Last year, scientists announced the discovery of giant sponges deep beneath the permanently ice-covered Arctic Ocean – growing on the tops of extinct underwater volcanoes. Now they have discovered that these arctic sponges (of the order Geodia) survive nutrient-poor conditions by feeding on the fossilized remains of extinct animals.
“It’s a unique ecosystem,” says Antje Boetius, a marine biologist at the Max Planck Institute for Marine Microbiology and the Alfred Wegener Institute, Germany. “We’ve never seen anything like this before in the central High Arctic.”
In 2016, Boetius was the chief scientist aboard the icebreaker research vessel Polarstern (which, by the way, also recently discovered millions of icefish nests in Antarctica).
On the Arctic voyage, they towed camera systems to examine the seabed at Langseth Ridge, an underwater mountain range not far from the North Pole, which ranges in depth from 700 to 1,000 meters. Their images revealed surprisingly rich and densely populated underwater ecosystems atop extinct volcanoes.
It was an intriguing discovery. Scientists previously knew that sponges are abundant and thriving in oceans around the world, from the freezing waters of Antarctica to shallow tropical reefs. They are generally filter feeders, capable of engulfing nutrient particles from the surrounding seawater.
But life in the Arctic Ocean is tough. Those Geodia sponges live in a part of the ocean that has been covered in ice for decades – meaning little food drifts from the surface to the depths.
So, the researchers ask, how do sponges survive?
Now, as reported in an article by Nature Communicationthey have an answer.
Teresa Morganti, a sponge expert from the Max Planck Institute for Marine Microbiology and co-author of the paper, analyzed images and samples of sponge tissue to determine how old the sponges were and how they were eaten.
It turns out that sponges are on average 300 years old and harbor rich bacterial communities that help them feed.
“Our analysis revealed that sponges have microbial symbionts capable of utilizing old organic matter,” says Morganti. “This allows them to feed on the remains of now-extinct former inhabitants of seamounts, such as worm tubes made up of protein and chitin and other trapped detritus.”
Many species of sponges harbor a community of microorganisms, capable of transferring nutrients to sponges from the surrounding water, as well as removing excretions and producing antibiotics to protect sponge health.

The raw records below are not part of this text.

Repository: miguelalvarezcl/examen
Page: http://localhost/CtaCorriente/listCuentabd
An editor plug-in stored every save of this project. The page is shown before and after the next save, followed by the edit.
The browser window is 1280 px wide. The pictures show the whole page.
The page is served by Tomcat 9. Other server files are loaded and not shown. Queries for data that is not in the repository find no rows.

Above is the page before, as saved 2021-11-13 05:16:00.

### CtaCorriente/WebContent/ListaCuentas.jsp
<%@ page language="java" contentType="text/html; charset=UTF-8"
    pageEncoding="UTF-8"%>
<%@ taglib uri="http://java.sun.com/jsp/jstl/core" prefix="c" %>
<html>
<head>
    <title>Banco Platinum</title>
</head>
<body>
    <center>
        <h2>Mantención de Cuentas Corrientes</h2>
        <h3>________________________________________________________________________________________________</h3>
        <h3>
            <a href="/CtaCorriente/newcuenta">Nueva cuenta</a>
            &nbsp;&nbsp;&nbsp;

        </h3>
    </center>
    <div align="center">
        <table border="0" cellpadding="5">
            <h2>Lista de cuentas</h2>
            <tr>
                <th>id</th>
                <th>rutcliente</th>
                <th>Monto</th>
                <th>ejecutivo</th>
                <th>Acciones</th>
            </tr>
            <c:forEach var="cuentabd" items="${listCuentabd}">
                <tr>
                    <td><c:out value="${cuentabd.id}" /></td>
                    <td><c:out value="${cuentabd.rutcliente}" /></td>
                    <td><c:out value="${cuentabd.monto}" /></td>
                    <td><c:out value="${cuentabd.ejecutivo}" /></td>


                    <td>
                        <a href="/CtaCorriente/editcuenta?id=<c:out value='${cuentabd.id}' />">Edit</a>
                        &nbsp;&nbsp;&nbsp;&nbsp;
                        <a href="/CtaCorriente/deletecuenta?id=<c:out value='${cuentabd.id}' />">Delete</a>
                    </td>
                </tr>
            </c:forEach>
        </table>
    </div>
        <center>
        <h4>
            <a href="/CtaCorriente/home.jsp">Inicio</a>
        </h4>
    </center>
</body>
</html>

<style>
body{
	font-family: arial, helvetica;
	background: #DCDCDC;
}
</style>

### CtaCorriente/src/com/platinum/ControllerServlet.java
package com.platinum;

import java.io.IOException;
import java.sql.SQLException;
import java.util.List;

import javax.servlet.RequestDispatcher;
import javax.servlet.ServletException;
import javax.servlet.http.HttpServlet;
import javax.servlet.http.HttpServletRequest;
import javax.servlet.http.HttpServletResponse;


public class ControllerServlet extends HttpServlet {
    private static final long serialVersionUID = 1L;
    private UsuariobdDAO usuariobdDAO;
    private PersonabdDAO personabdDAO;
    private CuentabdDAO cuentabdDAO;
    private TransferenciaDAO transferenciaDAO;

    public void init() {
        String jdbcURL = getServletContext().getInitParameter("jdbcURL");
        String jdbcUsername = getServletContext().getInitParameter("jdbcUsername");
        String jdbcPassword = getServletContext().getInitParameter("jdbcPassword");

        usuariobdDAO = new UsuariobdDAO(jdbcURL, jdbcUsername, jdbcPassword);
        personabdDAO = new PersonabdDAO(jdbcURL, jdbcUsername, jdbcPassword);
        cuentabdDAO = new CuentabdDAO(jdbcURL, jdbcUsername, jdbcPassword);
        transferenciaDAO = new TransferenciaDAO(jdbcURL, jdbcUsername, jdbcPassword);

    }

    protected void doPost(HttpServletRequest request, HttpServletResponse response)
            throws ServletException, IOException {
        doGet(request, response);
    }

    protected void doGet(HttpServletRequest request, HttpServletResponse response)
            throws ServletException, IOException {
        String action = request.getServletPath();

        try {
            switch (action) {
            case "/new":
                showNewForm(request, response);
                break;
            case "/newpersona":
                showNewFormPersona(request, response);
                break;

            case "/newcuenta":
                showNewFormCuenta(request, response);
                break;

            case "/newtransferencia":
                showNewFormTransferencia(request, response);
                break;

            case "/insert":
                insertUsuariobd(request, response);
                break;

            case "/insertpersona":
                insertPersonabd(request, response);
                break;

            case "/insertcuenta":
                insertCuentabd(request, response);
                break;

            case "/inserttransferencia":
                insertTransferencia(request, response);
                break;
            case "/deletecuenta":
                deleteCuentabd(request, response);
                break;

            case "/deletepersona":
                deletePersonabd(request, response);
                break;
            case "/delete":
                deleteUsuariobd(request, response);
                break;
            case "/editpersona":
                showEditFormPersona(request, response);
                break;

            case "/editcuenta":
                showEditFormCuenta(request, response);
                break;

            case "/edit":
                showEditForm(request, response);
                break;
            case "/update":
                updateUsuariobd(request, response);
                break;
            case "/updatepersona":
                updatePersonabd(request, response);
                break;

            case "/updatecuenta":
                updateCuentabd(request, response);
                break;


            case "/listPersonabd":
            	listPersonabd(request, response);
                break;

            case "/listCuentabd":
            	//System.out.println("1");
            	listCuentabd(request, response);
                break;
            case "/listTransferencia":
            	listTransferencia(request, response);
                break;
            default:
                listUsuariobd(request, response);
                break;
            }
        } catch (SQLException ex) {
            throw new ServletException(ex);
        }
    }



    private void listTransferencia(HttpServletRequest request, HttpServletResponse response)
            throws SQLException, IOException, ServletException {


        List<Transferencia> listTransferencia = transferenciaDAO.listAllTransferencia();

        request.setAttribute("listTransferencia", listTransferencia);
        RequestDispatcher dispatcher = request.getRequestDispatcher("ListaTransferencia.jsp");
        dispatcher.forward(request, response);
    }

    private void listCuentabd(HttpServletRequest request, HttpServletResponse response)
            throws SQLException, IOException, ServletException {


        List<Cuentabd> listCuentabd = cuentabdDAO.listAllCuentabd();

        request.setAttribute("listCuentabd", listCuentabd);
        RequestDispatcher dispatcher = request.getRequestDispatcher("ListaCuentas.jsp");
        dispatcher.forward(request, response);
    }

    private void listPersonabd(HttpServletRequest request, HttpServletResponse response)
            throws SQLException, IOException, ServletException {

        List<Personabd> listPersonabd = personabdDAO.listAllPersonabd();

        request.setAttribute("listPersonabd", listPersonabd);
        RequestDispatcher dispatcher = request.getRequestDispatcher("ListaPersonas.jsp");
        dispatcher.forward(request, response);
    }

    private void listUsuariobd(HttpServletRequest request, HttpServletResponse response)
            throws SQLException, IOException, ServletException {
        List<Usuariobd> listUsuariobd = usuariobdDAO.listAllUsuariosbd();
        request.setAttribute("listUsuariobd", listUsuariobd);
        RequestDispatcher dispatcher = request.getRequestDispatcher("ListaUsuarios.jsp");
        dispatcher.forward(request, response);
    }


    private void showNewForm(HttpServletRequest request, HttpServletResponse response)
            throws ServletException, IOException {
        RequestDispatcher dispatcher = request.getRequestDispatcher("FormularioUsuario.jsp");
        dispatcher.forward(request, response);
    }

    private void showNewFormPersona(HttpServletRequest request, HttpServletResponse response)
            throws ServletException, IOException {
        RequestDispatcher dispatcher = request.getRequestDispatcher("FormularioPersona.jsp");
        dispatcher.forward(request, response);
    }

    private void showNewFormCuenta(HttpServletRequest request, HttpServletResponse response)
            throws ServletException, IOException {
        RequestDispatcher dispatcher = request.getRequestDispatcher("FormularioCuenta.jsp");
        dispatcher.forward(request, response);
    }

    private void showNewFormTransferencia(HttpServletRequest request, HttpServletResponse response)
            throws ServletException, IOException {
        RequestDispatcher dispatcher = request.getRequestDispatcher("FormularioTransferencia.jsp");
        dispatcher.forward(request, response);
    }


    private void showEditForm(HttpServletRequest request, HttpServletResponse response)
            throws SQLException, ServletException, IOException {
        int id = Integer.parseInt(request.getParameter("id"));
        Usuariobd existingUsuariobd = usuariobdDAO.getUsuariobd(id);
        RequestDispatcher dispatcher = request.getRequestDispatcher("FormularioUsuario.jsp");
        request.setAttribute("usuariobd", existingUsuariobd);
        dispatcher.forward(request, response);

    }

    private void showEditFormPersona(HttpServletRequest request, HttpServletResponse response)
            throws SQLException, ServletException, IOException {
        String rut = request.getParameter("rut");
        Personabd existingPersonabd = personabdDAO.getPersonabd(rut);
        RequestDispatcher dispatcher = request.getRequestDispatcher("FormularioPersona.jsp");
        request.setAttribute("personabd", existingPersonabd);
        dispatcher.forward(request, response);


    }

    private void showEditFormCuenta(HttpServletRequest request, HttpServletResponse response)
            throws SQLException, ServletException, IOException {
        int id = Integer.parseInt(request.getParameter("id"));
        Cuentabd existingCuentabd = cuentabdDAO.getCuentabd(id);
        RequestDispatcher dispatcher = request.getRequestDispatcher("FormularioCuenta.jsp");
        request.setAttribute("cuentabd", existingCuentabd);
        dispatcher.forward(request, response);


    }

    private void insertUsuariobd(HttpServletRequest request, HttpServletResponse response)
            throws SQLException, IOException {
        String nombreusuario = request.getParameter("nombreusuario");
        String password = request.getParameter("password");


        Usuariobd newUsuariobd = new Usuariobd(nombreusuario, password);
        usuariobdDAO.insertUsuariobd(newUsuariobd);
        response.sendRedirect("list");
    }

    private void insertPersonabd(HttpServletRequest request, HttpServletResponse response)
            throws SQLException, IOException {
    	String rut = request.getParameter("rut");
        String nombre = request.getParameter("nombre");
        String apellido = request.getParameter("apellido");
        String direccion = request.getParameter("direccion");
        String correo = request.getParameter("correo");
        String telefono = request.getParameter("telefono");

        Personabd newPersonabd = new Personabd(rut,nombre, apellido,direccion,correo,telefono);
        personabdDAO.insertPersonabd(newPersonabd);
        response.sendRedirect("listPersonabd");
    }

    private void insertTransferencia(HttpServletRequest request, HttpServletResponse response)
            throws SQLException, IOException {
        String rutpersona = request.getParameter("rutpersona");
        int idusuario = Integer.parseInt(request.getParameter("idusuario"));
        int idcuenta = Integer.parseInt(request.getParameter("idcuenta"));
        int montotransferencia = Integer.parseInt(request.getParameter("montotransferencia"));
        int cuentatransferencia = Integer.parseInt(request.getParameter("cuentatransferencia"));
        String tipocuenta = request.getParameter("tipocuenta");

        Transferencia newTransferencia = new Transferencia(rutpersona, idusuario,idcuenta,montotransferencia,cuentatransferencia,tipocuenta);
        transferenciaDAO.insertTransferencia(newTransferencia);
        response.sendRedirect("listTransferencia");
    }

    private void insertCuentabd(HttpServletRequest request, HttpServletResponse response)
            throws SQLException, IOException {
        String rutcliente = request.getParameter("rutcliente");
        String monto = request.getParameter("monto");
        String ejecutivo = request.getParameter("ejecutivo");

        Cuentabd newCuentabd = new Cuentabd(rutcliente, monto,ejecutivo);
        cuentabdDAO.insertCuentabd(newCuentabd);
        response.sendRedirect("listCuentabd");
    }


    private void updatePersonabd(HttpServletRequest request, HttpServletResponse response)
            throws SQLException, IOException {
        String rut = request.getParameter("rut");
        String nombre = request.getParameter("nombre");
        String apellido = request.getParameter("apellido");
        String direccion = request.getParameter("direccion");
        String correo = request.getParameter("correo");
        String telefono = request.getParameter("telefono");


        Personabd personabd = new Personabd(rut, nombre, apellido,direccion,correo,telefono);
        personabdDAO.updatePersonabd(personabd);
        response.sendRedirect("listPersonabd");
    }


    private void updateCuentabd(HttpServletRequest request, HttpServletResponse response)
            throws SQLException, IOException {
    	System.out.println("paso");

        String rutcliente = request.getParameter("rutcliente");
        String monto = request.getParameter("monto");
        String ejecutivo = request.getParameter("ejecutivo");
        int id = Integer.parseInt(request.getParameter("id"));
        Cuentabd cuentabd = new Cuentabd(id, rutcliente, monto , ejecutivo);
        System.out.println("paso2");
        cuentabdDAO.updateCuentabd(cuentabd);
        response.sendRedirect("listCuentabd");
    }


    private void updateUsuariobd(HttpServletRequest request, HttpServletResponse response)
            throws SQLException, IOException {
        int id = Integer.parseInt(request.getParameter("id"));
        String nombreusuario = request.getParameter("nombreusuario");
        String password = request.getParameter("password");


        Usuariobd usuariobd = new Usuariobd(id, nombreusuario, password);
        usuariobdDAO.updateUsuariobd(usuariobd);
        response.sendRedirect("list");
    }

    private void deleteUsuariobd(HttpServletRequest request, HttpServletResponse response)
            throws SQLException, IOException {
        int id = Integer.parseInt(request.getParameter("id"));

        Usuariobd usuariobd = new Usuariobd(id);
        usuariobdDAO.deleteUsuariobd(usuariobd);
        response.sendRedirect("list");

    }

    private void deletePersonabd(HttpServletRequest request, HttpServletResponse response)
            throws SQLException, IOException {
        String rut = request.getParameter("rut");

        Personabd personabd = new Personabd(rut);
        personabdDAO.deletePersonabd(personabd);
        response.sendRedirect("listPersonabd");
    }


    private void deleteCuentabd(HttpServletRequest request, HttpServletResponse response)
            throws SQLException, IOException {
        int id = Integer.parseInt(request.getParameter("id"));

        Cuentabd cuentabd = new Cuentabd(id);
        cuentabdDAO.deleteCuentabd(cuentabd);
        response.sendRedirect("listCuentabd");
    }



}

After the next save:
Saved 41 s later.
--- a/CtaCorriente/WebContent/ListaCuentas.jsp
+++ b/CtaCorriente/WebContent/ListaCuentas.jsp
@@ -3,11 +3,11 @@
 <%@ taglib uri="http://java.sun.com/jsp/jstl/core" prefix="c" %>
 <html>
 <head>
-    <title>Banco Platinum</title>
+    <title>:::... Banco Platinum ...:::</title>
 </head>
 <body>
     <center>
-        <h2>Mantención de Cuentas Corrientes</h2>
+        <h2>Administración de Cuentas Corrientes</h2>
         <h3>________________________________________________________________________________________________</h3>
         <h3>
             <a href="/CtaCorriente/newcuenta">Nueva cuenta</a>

Morganti and his colleagues found that these arctic sponges do not get their food from seawater, but their resident microorganisms can absorb organic matter trapped in the “carpet” on which they live.
This carpet is a remnant of an ancient ecosystem. Thousands of years ago, gases from volcanic systems below the seabed supported a much richer ecosystem, home to many species of animals. Much of that has since disappeared, leaving those unexpected sponge gardens.
According to microbial analysis, microorganisms on sponges can make good use of the fossilized remains of the extinct ecosystem, using enzymes to break down the remains and pass nutrients to their sponge host.
“The microbes have exactly the right toolkit for this habitat,” says Ute Hentschel of the GEOMAR Helmholtz Center for Ocean Research in Kiel, Germany, who carried out the microbiological analyses.
“Microbes have the genes to digest refractory particles and dissolved organics, and use them as a source of carbon and nitrogen, as well as a number of chemical energy sources available there.”
As the climate changes and Arctic sea ice shrinks rapidly, researchers say this type of research is vital.
“Better knowledge of hotspot ecosystems is essential to protect and manage the unique diversity of these pressurized Arctic seas,” concludes Boetius.